### AIM OF THE EXERCISE
In the entries below, find the string "const" and return each line holding it.

### INFORMATION PROVIDED

---*---

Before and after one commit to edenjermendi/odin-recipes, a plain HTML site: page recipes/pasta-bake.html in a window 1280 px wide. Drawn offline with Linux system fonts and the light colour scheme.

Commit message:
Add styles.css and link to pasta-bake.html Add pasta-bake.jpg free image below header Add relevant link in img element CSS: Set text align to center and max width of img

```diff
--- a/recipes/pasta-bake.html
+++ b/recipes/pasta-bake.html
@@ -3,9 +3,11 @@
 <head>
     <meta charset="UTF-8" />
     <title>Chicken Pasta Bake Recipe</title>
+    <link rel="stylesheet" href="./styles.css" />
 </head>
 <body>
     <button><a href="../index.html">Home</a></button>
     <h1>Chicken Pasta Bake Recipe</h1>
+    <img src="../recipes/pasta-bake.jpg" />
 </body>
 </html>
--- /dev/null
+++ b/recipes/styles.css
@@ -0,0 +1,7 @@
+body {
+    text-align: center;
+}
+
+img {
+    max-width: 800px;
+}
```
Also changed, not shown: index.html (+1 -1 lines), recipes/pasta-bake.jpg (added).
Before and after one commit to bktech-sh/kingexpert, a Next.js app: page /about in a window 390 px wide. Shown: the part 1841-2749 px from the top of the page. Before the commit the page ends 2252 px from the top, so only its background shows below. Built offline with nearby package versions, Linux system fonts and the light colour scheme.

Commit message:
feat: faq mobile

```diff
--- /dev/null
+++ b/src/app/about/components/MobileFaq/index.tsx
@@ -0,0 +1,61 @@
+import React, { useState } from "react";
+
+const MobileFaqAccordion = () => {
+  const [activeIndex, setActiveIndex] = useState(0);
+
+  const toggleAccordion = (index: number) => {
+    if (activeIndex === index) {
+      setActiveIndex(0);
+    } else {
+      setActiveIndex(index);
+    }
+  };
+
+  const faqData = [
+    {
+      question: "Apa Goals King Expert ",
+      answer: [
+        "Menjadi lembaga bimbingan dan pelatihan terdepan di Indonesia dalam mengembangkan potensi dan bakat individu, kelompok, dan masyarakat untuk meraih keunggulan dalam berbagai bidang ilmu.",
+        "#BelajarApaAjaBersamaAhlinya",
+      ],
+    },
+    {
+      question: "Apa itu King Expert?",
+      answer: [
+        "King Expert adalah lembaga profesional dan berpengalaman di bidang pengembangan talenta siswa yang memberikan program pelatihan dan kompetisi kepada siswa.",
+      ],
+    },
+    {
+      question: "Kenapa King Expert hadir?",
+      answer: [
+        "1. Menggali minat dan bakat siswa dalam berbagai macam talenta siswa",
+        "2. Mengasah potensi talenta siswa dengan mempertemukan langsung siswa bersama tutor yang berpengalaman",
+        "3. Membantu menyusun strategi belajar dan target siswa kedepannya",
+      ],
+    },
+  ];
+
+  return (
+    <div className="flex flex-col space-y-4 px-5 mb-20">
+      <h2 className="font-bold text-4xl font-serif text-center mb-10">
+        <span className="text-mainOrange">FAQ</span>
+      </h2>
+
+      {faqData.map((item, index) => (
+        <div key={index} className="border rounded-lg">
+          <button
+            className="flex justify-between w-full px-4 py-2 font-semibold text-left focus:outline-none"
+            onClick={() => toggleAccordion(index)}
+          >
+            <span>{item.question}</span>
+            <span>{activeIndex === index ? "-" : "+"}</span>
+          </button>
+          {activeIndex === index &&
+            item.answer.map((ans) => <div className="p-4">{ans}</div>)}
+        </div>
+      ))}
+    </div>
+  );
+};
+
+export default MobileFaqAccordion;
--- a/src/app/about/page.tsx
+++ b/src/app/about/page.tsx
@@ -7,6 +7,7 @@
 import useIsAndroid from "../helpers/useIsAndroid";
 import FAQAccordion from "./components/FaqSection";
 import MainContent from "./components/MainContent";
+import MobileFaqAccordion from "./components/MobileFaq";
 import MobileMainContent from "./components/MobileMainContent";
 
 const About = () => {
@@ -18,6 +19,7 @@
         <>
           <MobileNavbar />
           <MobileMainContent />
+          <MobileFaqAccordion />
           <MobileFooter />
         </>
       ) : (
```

---*---

### WRITTEN SOLUTION
+const MobileFaqAccordion = () => {
+  const [activeIndex, setActiveIndex] = useState(0);
+  const toggleAccordion = (index: number) => {
+  const faqData = [
 const About = () => {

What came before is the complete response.